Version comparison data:
:::::
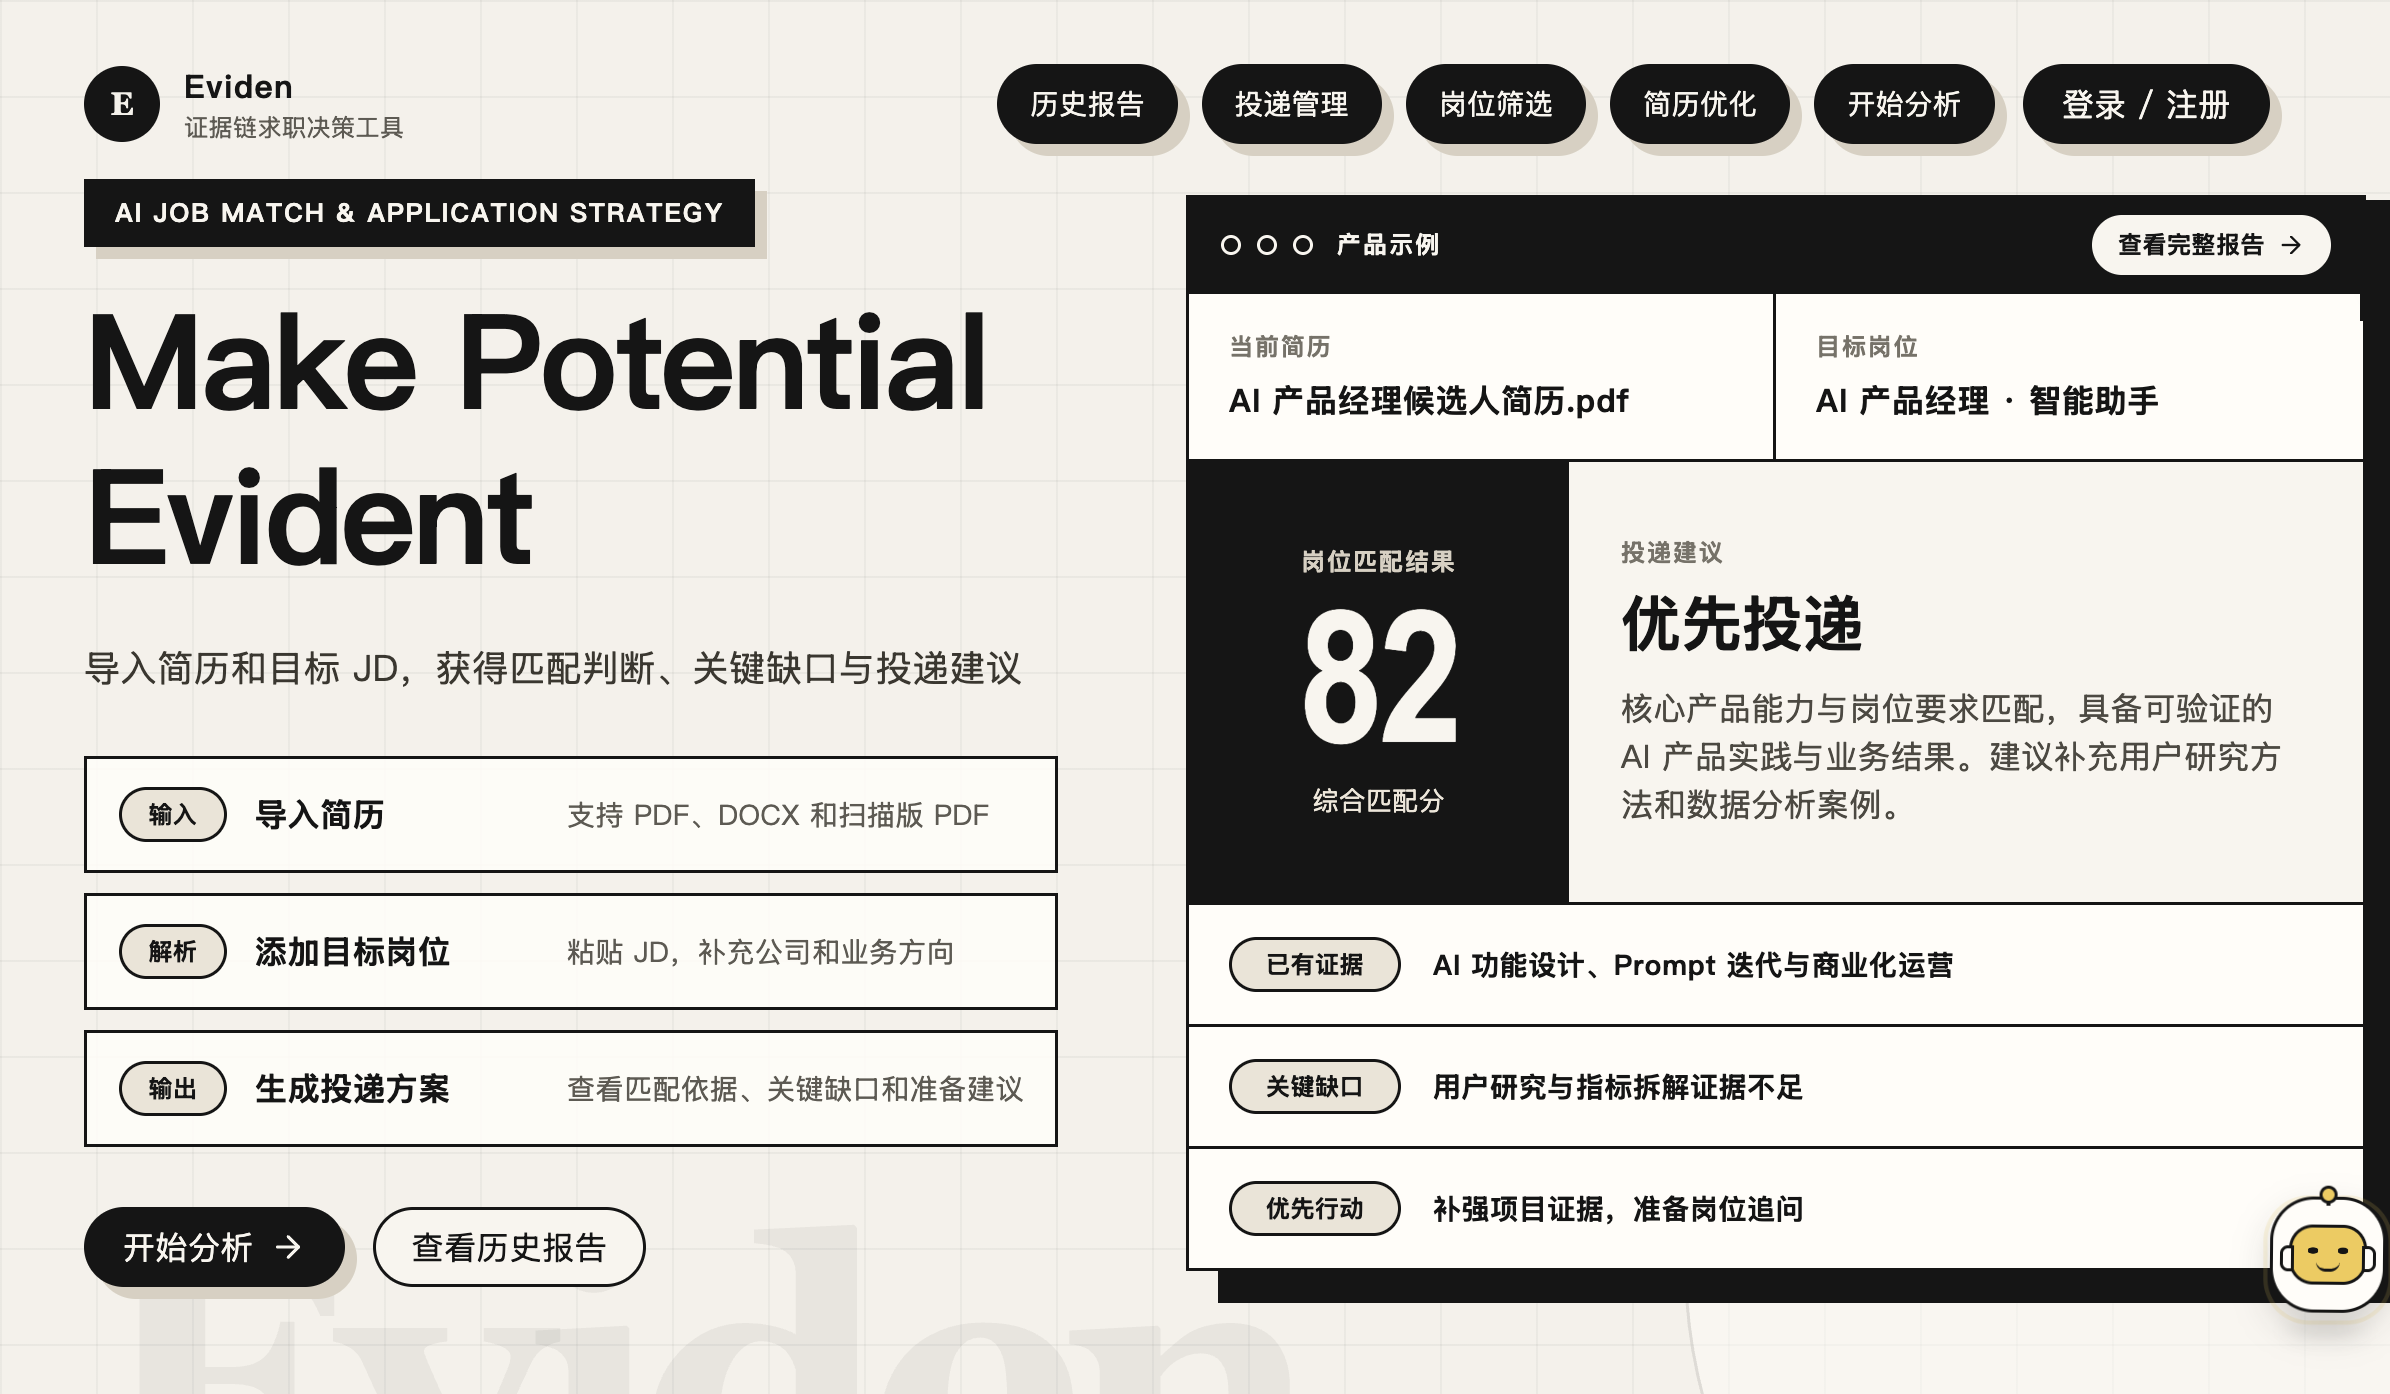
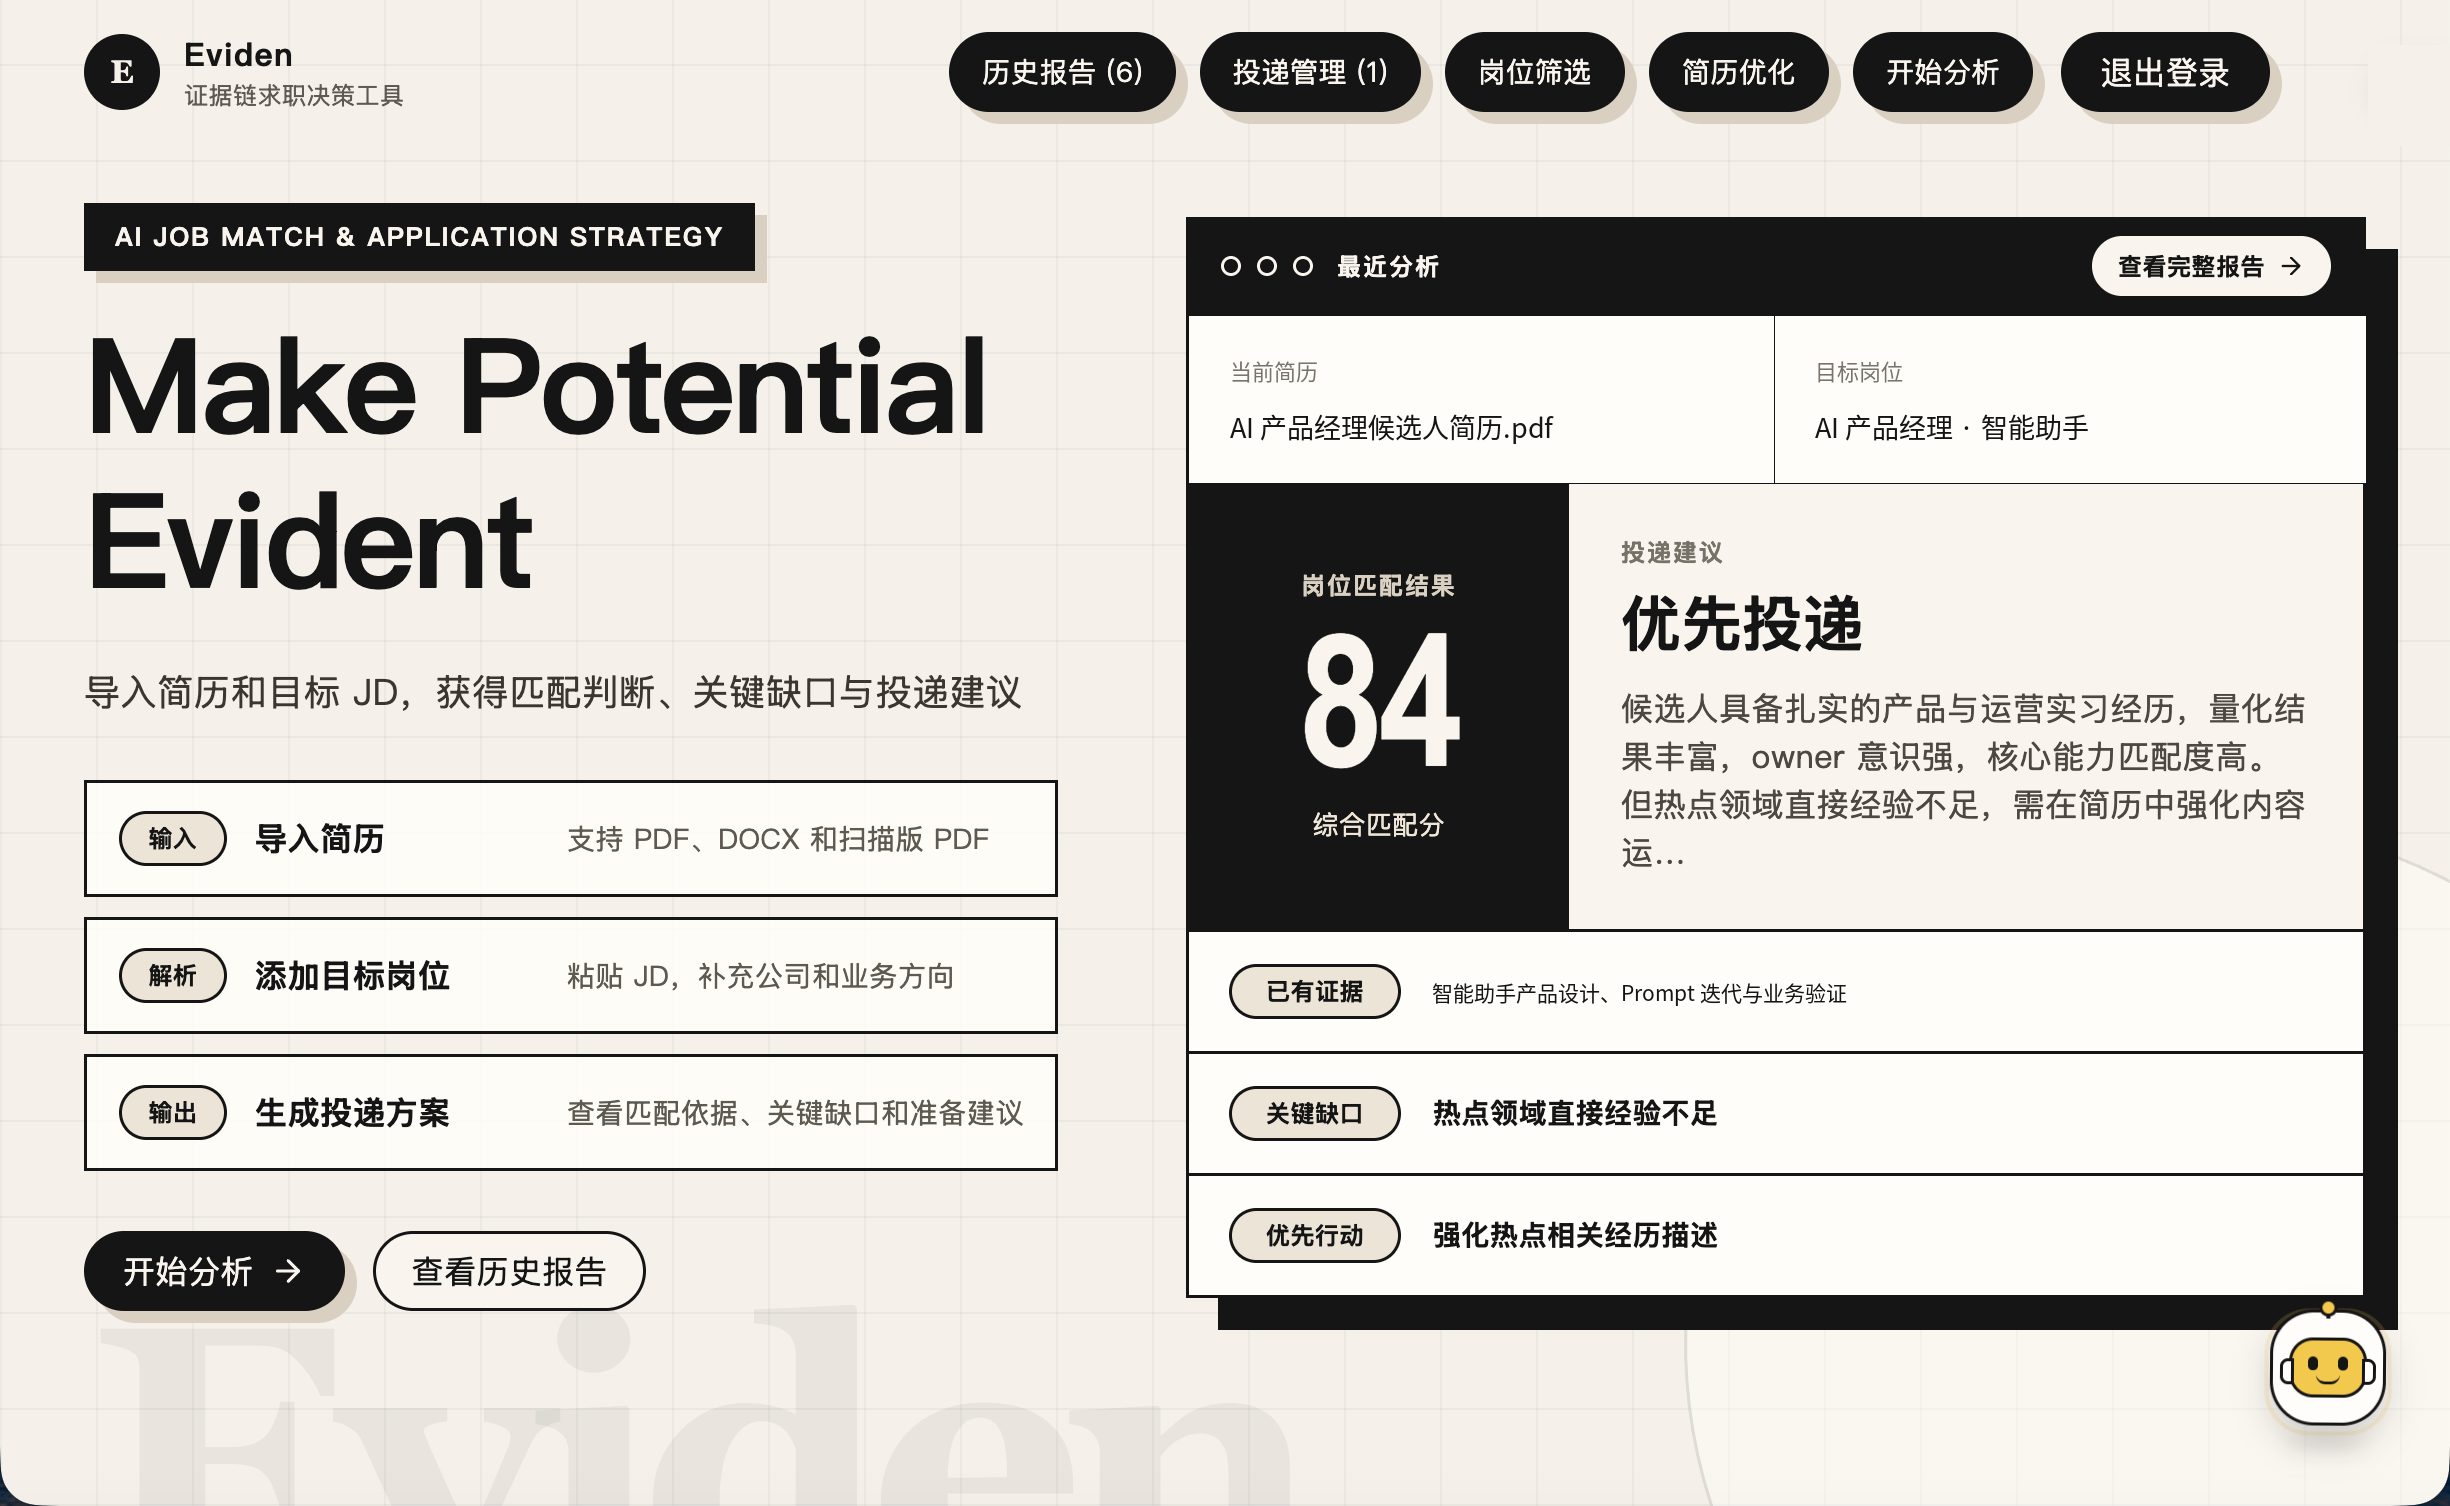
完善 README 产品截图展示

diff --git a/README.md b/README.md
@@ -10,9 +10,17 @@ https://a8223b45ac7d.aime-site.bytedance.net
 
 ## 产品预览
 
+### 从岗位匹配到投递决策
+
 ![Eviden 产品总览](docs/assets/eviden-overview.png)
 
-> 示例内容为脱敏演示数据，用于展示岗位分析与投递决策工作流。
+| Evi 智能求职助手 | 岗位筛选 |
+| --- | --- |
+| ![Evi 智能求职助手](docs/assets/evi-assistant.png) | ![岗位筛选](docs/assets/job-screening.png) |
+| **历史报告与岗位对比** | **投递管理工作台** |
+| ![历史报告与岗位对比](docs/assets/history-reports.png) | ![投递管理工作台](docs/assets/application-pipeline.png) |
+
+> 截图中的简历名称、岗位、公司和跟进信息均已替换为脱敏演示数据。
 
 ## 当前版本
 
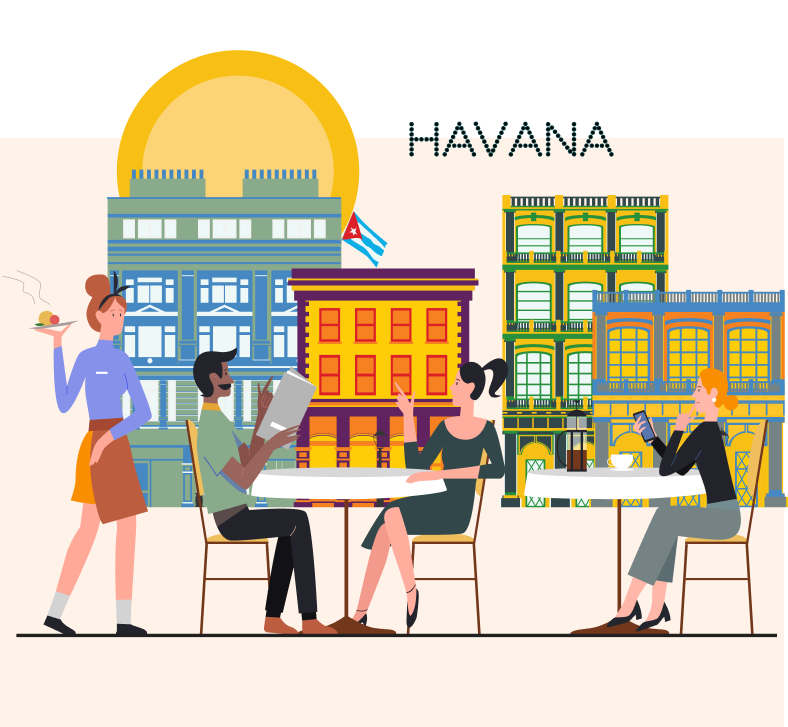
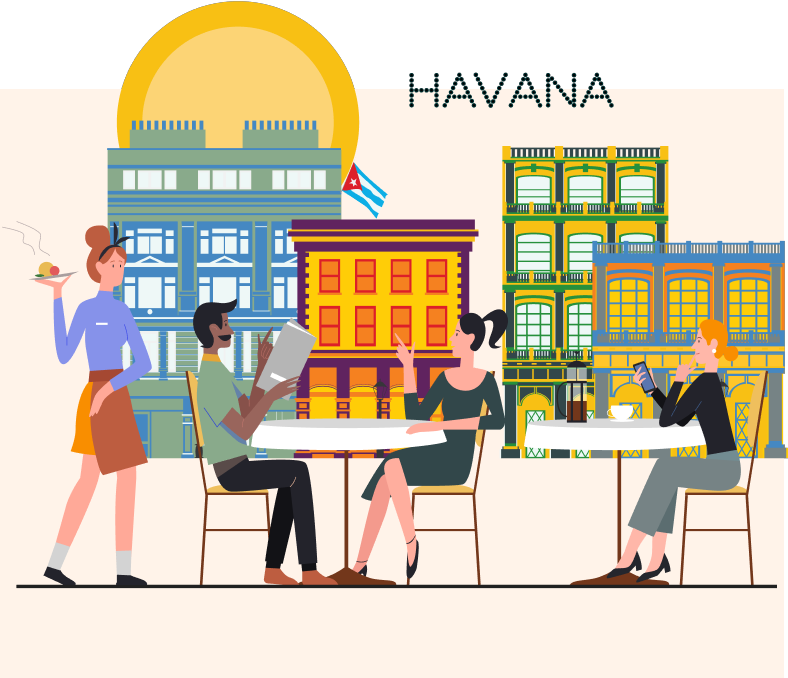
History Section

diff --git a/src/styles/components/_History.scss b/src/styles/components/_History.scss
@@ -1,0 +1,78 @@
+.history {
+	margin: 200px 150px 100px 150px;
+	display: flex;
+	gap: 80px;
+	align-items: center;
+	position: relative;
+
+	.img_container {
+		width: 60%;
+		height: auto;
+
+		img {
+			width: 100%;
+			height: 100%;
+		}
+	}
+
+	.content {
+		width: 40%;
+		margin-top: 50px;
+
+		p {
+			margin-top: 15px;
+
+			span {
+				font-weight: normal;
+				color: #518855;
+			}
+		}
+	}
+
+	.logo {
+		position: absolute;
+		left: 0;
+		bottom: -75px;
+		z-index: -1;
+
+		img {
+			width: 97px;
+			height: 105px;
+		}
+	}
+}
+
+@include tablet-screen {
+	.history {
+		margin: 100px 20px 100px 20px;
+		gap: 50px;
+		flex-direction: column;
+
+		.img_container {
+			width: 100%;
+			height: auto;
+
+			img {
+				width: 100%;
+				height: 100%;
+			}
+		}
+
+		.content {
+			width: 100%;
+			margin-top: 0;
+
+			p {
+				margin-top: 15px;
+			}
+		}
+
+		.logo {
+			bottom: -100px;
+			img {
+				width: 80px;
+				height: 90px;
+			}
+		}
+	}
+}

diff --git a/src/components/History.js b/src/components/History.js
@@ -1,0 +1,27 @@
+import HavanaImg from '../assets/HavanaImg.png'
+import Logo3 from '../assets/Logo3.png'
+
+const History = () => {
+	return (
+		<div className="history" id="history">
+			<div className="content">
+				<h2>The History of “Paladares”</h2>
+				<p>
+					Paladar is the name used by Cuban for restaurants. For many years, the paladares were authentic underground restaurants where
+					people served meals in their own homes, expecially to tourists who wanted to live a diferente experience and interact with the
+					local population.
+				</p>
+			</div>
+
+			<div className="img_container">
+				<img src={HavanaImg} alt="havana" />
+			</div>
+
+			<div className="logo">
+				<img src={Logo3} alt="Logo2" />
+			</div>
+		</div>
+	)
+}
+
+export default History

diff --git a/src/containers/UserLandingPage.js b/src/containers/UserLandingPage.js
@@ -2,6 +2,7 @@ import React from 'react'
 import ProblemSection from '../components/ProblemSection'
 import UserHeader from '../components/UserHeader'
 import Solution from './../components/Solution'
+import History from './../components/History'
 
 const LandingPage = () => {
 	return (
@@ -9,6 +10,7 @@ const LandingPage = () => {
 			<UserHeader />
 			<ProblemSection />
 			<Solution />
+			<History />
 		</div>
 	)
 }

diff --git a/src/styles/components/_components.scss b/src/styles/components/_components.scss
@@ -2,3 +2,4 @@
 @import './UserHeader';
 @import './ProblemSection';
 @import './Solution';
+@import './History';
:::::
* _EXERCISE DIRECTIONS_
Write out again exactly the lines that run from the one holding "import UserHeader from" through the last line of the data; omit all other lines.

* _RESPONSE TO THIS EXERCISE_
 import UserHeader from '../components/UserHeader'
 import Solution from './../components/Solution'
+import History from './../components/History'
 
 const LandingPage = () => {
 	return (
@@ -9,6 +10,7 @@ const LandingPage = () => {
 			<UserHeader />
 			<ProblemSection />
 			<Solution />
+			<History />
 		</div>
 	)
 }

diff --git a/src/styles/components/_components.scss b/src/styles/components/_components.scss
@@ -2,3 +2,4 @@
 @import './UserHeader';
 @import './ProblemSection';
 @import './Solution';
+@import './History';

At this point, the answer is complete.